Story Source:

The above story is based on materials provided by BioMed Central. Note: Materials may be edited for content and length.


Cite This Page:

BioMed Central. "Risk Of Spina Bifida Associated With Choline Metabolism Genes, But Unrelated To Choline Intake." ScienceDaily. ScienceDaily, 22 December 2006. <www.sciencedaily.com/releases/2006/12/061221074936.htm>.
BioMed Central. (2006, December 22). Risk Of Spina Bifida Associated With Choline Metabolism Genes, But Unrelated To Choline Intake. ScienceDaily.

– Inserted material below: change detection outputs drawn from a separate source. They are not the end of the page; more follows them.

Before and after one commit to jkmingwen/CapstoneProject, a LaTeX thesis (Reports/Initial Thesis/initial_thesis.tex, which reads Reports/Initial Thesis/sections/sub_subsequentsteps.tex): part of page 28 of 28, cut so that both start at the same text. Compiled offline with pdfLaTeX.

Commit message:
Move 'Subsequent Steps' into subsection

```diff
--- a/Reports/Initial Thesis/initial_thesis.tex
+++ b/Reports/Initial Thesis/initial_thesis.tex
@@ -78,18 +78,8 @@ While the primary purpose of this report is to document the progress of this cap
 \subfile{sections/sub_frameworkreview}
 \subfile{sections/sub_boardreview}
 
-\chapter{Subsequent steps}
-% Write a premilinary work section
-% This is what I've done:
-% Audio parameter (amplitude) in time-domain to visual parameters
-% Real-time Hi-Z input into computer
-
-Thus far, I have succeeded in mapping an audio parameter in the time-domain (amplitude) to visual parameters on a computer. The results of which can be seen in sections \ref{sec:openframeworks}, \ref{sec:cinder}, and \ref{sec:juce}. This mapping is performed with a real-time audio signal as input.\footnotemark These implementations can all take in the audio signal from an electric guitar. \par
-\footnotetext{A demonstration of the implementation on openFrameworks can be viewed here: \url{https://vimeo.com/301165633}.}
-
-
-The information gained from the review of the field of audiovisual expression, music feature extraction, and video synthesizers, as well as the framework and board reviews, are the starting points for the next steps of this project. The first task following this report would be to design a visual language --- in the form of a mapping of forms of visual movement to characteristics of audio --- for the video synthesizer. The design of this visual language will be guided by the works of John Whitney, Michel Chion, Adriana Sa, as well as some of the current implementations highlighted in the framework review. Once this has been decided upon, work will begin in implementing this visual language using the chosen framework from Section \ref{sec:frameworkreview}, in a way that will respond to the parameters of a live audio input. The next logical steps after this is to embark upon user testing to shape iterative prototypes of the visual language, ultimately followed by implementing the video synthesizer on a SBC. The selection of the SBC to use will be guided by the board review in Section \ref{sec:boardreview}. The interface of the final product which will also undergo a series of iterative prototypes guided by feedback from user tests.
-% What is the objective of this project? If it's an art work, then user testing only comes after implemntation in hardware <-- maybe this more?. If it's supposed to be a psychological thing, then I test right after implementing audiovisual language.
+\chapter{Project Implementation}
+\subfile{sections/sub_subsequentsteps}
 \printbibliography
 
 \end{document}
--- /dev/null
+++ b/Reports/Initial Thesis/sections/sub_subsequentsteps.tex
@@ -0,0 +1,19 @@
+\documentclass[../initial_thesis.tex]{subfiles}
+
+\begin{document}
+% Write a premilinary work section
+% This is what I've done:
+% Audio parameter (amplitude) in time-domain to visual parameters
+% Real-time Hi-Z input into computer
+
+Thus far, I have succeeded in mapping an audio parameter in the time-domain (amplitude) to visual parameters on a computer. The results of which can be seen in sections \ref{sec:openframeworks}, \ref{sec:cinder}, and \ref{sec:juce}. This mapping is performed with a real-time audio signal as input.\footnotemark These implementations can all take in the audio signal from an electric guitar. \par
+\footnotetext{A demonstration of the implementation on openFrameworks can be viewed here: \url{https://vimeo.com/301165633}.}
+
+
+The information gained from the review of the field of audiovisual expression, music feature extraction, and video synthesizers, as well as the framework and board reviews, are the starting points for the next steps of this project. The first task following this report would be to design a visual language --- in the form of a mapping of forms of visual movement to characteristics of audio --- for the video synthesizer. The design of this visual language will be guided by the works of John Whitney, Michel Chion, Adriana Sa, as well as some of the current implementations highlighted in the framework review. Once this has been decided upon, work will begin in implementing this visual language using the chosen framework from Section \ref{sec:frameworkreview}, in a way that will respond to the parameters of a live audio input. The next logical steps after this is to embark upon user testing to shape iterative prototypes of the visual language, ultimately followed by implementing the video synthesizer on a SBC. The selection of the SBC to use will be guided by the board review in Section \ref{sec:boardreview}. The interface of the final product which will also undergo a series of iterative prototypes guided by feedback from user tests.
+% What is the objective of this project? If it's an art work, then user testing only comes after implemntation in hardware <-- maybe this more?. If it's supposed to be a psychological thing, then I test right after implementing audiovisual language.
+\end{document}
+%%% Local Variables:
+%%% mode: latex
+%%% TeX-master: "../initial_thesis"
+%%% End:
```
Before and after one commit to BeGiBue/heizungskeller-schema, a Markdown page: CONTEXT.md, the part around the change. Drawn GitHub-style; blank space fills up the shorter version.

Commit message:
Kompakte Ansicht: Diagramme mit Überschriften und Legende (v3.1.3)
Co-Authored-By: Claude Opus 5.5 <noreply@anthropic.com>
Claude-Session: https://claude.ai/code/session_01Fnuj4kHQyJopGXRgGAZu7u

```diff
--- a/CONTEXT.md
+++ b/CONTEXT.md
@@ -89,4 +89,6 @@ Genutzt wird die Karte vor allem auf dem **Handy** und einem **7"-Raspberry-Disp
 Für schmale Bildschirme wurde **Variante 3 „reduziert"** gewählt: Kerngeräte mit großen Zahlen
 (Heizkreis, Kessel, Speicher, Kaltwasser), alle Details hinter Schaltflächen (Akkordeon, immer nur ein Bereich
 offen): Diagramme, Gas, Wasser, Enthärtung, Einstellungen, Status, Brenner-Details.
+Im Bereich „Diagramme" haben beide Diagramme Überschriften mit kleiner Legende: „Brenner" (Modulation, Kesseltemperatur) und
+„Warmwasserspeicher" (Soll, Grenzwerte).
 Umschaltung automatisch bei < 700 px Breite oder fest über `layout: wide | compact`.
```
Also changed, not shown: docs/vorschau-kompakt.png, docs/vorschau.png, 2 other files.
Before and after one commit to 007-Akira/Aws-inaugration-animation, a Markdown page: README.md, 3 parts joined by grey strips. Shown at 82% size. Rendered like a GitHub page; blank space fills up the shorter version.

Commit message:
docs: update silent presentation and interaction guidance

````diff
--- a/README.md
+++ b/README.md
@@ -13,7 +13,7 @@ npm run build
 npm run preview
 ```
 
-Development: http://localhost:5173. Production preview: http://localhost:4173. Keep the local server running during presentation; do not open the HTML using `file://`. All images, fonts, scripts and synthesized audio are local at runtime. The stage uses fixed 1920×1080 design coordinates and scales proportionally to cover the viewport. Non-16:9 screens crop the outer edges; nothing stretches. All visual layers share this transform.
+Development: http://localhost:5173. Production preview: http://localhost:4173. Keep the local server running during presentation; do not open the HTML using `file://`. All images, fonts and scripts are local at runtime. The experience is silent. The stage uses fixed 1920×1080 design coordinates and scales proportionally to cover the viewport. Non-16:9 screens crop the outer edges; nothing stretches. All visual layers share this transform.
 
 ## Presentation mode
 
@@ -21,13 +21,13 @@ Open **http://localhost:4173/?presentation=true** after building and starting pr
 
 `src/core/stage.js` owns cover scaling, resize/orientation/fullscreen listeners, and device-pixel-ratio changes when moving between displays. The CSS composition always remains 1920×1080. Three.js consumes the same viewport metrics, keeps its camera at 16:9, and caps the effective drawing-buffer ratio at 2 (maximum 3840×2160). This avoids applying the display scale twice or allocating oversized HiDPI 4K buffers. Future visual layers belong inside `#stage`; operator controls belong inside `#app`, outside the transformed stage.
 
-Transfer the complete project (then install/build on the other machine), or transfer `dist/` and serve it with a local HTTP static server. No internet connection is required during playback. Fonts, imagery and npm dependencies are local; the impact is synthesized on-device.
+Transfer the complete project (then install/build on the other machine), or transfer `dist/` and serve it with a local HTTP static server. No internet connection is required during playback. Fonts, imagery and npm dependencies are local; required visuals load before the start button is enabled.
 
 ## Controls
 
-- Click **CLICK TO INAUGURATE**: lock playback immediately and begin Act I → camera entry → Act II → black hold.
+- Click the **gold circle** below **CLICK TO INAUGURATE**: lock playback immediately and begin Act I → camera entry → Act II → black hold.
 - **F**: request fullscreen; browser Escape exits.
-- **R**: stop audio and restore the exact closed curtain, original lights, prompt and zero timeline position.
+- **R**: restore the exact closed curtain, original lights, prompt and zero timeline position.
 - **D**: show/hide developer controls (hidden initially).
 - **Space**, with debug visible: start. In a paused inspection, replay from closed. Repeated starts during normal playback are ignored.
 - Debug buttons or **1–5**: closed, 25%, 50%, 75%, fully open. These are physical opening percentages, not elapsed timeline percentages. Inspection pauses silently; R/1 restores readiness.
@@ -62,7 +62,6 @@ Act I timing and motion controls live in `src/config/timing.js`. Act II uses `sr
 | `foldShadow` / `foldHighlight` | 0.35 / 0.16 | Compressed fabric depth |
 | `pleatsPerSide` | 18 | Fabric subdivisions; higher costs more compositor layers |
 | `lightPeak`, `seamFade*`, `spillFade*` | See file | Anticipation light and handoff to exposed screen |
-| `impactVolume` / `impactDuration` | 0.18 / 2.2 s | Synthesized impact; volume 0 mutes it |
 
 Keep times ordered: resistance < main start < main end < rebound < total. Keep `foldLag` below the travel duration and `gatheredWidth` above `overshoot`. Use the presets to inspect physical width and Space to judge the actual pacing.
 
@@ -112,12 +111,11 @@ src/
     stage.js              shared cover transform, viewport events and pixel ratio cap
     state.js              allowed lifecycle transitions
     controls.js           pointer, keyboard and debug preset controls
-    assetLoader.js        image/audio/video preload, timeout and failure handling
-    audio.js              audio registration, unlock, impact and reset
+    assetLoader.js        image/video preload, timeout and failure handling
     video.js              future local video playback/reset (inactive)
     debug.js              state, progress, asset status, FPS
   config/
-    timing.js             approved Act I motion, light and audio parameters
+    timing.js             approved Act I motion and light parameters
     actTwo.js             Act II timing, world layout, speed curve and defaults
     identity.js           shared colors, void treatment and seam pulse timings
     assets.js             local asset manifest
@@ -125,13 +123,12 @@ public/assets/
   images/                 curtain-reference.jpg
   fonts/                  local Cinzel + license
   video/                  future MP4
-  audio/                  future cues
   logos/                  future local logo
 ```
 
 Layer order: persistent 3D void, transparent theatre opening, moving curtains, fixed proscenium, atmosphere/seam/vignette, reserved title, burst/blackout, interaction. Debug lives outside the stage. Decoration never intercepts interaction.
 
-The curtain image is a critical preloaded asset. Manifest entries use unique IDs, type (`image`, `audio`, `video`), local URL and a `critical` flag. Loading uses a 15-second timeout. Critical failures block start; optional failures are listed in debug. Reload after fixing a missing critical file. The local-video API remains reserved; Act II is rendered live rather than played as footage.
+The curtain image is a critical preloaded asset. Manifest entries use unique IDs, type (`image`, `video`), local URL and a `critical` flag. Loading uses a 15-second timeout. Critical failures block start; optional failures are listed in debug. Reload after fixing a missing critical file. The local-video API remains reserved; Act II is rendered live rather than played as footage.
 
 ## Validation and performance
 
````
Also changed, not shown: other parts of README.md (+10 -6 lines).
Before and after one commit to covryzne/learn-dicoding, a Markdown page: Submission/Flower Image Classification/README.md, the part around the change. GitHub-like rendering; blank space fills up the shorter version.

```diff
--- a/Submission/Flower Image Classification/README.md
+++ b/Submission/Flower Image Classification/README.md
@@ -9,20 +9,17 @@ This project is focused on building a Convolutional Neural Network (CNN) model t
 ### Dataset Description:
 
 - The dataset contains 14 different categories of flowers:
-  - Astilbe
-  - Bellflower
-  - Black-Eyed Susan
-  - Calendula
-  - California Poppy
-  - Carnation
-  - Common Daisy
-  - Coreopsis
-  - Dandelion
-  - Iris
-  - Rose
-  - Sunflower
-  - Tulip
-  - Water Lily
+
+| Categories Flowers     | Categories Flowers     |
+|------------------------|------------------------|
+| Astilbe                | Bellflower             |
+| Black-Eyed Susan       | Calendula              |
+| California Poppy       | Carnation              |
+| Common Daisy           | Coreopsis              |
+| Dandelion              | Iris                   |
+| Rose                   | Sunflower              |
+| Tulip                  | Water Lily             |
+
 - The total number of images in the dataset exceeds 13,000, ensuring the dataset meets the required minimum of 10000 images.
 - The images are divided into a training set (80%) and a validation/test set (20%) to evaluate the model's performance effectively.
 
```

Retrieved April 18, 2014 from www.sciencedaily.com/releases/2006/12/061221074936.htm
BioMed Central. "Risk Of Spina Bifida Associated With Choline Metabolism Genes, But Unrelated To Choline Intake." ScienceDaily. www.sciencedaily.com/releases/2006/12/061221074936.htm (accessed April 18, 2014).

Share This



More Health & Medicine News

Friday, April 18, 2014

Featured Research

from universities, journals, and other organizations


Featured Videos

from AP, Reuters, AFP, and other news services

Scientists Create Stem Cells From Adult Skin Cells

Scientists Create Stem Cells From Adult Skin Cells

Newsy (Apr. 17, 2014) The breakthrough could mean a cure for some serious diseases and even the possibility of human cloning, but it's all still a way off. Video provided by Newsy
Powered by NewsLook.com
Obama: 8 Million Healthcare Signups

Obama: 8 Million Healthcare Signups

AP (Apr. 17, 2014) President Barack Obama gave a briefing Thursday announcing 8 million people have signed up under the Affordable Care Act. He blasted continued Republican efforts to repeal the law. (April 17) Video provided by AP
Powered by NewsLook.com
Is Apathy A Sign Of A Shrinking Brain?

Is Apathy A Sign Of A Shrinking Brain?

Newsy (Apr. 17, 2014) A recent study links apathetic feelings to a smaller brain. Researchers say the results indicate a need for apathy screening for at-risk seniors. Video provided by Newsy
Powered by NewsLook.com
Could Even Casual Marijuana Use Alter Your Brain?

Could Even Casual Marijuana Use Alter Your Brain?

Newsy (Apr. 16, 2014) A new study conducted by researchers at Northwestern and Harvard suggests even casual marijuana use can alter your brain. Video provided by Newsy
Powered by NewsLook.com

Search ScienceDaily

Number of stories in archives: 140,361

Find with keyword(s):
Enter a keyword or phrase to search ScienceDaily for related topics and research stories.

Save/Print:
Share:

Breaking News:
from the past week

In Other News

... from NewsDaily.com

Science News

Health News

Environment News

Technology News



Save/Print:
Share:

Free Subscriptions


Get the latest science news with ScienceDaily's free email newsletters, updated daily and weekly. Or view hourly updated newsfeeds in your RSS reader:

Get Social & Mobile


Keep up to date with the latest news from ScienceDaily via social networks and mobile apps:

Have Feedback?


Tell us what you think of ScienceDaily -- we welcome both positive and negative comments. Have any problems using the site? Questions?
Mobile: iPhone Android Web
Follow: Facebook Twitter Google+
Subscribe: RSS Feeds Email Newsletters
Latest Headlines Health & Medicine Mind & Brain Space & Time Matter & Energy Computers & Math Plants & Animals Earth & Climate Fossils & Ruins